Task requirements
Below are records; reproduce exactly the lines from the one that has "in 6 months.</td>" through the one that has "<td><b>Backups</b></td>", ends included, and nothing more.

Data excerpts
--- START ---

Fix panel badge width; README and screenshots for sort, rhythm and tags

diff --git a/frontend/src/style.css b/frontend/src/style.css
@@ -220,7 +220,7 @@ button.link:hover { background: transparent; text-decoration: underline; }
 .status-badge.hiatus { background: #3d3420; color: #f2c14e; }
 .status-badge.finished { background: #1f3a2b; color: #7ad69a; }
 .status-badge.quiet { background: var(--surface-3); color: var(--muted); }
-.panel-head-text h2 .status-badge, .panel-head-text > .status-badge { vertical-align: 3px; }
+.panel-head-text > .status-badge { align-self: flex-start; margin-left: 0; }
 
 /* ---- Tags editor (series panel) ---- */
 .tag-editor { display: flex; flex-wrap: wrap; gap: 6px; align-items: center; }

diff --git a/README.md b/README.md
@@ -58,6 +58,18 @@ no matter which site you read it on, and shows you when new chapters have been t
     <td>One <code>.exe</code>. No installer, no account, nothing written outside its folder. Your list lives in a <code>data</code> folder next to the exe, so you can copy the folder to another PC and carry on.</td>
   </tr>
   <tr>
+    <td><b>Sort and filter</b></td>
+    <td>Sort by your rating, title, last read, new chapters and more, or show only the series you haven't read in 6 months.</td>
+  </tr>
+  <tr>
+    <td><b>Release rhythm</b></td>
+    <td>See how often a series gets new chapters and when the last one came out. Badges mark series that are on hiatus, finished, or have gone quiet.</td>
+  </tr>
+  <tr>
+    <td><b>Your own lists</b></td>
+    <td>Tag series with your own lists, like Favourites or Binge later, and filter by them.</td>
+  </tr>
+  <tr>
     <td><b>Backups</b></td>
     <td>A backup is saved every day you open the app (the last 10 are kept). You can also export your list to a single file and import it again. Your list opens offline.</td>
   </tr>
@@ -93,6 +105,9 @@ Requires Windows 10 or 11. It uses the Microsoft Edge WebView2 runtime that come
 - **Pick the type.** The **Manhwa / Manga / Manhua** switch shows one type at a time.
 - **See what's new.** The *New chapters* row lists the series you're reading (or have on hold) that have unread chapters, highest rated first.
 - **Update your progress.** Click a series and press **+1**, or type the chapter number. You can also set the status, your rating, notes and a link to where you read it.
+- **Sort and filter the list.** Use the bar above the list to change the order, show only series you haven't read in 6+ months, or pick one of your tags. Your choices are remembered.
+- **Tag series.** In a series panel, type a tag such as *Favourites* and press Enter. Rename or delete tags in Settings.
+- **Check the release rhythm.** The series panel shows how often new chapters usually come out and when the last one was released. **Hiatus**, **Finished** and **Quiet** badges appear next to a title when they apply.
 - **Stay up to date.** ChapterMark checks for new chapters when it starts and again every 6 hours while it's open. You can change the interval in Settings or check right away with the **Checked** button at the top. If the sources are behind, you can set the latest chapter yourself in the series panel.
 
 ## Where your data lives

--- END ---

Answer section
+    <td>Sort by your rating, title, last read, new chapters and more, or show only the series you haven't read in 6 months.</td>
+  </tr>
+  <tr>
+    <td><b>Release rhythm</b></td>
+    <td>See how often a series gets new chapters and when the last one came out. Badges mark series that are on hiatus, finished, or have gone quiet.</td>
+  </tr>
+  <tr>
+    <td><b>Your own lists</b></td>
+    <td>Tag series with your own lists, like Favourites or Binge later, and filter by them.</td>
+  </tr>
+  <tr>
     <td><b>Backups</b></td>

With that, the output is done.